◆ Records contained in a dataset ◆
........
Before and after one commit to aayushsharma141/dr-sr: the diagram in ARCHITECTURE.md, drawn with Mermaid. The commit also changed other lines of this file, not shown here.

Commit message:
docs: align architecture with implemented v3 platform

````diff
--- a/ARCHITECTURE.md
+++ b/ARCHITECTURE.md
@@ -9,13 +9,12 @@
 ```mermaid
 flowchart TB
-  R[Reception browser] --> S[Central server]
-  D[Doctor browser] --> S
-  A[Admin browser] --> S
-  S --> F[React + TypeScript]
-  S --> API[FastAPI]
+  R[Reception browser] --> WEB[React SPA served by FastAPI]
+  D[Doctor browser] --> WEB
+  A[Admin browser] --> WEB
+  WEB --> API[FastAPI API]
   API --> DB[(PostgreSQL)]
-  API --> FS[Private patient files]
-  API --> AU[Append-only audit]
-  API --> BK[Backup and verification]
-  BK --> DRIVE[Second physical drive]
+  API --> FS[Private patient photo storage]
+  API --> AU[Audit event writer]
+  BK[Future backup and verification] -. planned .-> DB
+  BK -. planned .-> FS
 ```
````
........
The entries above are to be retyped exactly.

Before and after one commit to aayushsharma141/dr-sr: the diagram in ARCHITECTURE.md, drawn with Mermaid. The commit also changed other lines of this file, not shown here.

Commit message:
docs: align architecture with implemented v3 platform

````diff
--- a/ARCHITECTURE.md
+++ b/ARCHITECTURE.md
@@ -9,13 +9,12 @@
 ```mermaid
 flowchart TB
-  R[Reception browser] --> S[Central server]
-  D[Doctor browser] --> S
-  A[Admin browser] --> S
-  S --> F[React + TypeScript]
-  S --> API[FastAPI]
+  R[Reception browser] --> WEB[React SPA served by FastAPI]
+  D[Doctor browser] --> WEB
+  A[Admin browser] --> WEB
+  WEB --> API[FastAPI API]
   API --> DB[(PostgreSQL)]
-  API --> FS[Private patient files]
-  API --> AU[Append-only audit]
-  API --> BK[Backup and verification]
-  BK --> DRIVE[Second physical drive]
+  API --> FS[Private patient photo storage]
+  API --> AU[Audit event writer]
+  BK[Future backup and verification] -. planned .-> DB
+  BK -. planned .-> FS
 ```
````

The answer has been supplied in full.